> **GOAL OF THE EXERCISE**:
Among the entries, find the lines with the string "putOuts" and report them.

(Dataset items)
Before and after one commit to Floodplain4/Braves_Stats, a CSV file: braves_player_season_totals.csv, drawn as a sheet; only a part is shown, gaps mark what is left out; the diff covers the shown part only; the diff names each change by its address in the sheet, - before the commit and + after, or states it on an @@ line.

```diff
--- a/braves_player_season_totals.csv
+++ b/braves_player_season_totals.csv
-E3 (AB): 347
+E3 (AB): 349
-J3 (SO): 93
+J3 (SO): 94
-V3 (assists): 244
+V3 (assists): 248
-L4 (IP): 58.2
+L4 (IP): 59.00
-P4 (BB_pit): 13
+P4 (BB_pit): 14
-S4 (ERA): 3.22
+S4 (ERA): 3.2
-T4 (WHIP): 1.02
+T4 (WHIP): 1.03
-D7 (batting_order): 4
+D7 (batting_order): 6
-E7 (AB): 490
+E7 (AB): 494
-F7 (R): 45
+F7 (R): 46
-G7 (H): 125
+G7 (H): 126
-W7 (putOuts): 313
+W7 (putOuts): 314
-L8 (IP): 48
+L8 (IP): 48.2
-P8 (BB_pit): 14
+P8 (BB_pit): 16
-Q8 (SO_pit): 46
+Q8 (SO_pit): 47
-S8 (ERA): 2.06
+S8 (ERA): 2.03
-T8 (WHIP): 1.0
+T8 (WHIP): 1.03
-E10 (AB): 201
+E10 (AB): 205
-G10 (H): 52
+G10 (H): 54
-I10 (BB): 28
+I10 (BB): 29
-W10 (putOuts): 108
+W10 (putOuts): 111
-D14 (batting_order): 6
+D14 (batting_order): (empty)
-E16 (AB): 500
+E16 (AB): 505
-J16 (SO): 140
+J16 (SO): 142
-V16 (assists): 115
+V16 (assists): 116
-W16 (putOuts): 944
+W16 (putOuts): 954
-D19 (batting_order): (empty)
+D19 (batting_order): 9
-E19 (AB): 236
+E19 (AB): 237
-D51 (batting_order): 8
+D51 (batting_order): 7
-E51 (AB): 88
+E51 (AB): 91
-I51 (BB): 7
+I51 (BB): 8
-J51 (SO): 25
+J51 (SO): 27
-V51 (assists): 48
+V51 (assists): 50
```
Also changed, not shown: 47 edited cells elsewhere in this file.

> **RESPONSE TO THE TASK**:
-W7 (putOuts): 313
+W7 (putOuts): 314
-W10 (putOuts): 108
+W10 (putOuts): 111
-W16 (putOuts): 944
+W16 (putOuts): 954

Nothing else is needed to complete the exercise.